Exercise objective: Some lines in the material below hold the word "href". Copy all of them.

Provided data:
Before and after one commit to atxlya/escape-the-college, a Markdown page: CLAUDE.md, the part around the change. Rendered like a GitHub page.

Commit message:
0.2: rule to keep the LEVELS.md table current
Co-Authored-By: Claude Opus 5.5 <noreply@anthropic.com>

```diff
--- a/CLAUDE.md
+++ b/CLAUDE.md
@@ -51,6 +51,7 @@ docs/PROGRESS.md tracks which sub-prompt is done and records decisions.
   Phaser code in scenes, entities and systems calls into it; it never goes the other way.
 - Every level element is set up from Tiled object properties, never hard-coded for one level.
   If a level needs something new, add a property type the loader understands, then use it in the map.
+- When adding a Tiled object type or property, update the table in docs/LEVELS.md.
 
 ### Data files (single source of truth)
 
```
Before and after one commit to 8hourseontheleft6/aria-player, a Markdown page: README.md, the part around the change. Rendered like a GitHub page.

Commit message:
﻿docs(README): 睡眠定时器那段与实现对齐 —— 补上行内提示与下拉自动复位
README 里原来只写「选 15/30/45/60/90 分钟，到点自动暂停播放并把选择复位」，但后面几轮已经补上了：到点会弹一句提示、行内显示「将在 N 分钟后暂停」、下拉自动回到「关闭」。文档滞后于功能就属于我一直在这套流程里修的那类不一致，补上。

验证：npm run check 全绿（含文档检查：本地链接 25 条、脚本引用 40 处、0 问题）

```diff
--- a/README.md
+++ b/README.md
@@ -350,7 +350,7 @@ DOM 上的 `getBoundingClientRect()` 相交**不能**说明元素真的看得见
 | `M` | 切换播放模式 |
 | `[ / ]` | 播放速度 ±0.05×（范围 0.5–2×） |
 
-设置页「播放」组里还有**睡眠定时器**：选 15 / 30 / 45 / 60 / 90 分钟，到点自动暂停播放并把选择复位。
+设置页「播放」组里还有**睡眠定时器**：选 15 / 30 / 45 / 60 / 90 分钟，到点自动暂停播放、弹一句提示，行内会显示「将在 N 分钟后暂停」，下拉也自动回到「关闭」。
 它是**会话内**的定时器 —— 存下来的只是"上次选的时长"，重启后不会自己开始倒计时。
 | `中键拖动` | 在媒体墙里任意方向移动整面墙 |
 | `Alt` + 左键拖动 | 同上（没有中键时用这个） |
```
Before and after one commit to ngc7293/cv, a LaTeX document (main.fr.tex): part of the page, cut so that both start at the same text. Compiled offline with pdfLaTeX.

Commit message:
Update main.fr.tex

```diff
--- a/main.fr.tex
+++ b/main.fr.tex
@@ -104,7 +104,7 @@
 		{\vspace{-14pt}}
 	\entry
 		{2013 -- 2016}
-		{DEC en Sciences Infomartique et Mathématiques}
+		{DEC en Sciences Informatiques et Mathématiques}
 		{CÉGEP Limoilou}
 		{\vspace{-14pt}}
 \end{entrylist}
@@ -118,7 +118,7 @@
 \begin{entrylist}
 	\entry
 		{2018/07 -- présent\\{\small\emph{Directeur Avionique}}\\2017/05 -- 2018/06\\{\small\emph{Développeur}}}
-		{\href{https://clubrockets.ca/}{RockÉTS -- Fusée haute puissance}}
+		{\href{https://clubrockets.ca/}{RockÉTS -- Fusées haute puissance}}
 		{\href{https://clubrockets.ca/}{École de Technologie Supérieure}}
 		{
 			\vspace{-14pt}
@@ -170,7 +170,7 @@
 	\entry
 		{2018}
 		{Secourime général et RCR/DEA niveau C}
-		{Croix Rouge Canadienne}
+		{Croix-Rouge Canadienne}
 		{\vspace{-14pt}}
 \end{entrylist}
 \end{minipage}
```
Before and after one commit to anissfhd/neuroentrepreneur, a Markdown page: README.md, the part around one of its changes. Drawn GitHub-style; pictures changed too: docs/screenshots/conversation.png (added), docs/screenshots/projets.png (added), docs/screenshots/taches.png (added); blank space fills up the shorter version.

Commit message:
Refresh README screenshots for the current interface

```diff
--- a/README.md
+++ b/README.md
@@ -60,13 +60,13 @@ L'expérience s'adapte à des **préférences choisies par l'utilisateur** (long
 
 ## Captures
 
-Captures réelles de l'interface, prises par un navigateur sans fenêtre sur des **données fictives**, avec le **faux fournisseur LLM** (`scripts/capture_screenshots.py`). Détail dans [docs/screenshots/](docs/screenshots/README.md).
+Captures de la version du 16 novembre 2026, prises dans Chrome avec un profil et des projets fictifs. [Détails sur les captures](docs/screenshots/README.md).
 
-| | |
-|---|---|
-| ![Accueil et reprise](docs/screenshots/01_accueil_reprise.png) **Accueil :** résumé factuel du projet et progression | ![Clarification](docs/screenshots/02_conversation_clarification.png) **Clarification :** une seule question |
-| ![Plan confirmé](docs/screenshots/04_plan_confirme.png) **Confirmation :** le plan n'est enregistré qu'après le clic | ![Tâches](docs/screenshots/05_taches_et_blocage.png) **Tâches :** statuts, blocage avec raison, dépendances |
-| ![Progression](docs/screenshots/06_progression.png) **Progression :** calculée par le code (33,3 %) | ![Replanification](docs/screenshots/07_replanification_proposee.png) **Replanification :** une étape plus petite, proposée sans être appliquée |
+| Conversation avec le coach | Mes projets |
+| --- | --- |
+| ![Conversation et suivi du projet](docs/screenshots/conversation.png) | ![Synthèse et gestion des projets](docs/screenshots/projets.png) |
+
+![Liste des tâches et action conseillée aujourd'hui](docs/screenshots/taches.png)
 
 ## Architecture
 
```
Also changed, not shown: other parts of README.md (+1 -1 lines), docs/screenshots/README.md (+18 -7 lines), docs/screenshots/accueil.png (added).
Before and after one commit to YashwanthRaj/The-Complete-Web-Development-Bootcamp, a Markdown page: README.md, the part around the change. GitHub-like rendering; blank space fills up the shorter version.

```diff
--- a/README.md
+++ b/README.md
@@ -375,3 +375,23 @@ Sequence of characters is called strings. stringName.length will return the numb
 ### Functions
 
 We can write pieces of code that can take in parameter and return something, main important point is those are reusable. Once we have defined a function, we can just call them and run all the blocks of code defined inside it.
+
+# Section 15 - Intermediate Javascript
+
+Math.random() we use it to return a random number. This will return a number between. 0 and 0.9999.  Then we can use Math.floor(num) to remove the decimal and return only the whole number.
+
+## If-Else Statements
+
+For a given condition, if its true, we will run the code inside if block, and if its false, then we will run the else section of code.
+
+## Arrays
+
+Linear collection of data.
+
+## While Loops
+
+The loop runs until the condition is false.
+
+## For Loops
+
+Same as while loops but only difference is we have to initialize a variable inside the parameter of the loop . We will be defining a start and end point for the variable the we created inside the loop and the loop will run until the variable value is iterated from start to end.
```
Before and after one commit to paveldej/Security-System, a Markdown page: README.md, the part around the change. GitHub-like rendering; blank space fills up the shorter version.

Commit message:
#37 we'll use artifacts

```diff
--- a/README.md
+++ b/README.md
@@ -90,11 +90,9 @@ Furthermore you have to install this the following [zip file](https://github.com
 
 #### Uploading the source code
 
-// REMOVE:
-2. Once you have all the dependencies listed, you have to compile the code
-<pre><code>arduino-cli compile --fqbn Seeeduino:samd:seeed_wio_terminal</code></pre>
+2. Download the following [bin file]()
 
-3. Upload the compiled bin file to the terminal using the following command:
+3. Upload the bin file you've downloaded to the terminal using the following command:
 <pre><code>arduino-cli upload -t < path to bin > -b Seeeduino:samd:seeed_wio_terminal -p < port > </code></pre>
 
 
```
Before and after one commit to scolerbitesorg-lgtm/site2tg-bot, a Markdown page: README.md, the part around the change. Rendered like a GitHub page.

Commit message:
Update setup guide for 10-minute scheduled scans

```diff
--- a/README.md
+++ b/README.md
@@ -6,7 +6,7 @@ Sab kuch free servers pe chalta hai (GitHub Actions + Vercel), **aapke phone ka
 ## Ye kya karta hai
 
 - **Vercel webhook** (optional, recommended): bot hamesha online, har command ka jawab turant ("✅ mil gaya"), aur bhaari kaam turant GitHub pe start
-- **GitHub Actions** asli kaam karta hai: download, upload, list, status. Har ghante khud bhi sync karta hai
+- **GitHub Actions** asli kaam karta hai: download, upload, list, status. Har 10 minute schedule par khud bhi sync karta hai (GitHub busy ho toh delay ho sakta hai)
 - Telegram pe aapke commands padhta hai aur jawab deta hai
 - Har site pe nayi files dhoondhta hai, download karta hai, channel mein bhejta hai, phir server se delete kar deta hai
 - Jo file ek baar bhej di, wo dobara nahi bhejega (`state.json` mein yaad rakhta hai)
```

Written answer:
-		{\href{https://clubrockets.ca/}{RockÉTS -- Fusée haute puissance}}
+		{\href{https://clubrockets.ca/}{RockÉTS -- Fusées haute puissance}}
 		{\href{https://clubrockets.ca/}{École de Technologie Supérieure}}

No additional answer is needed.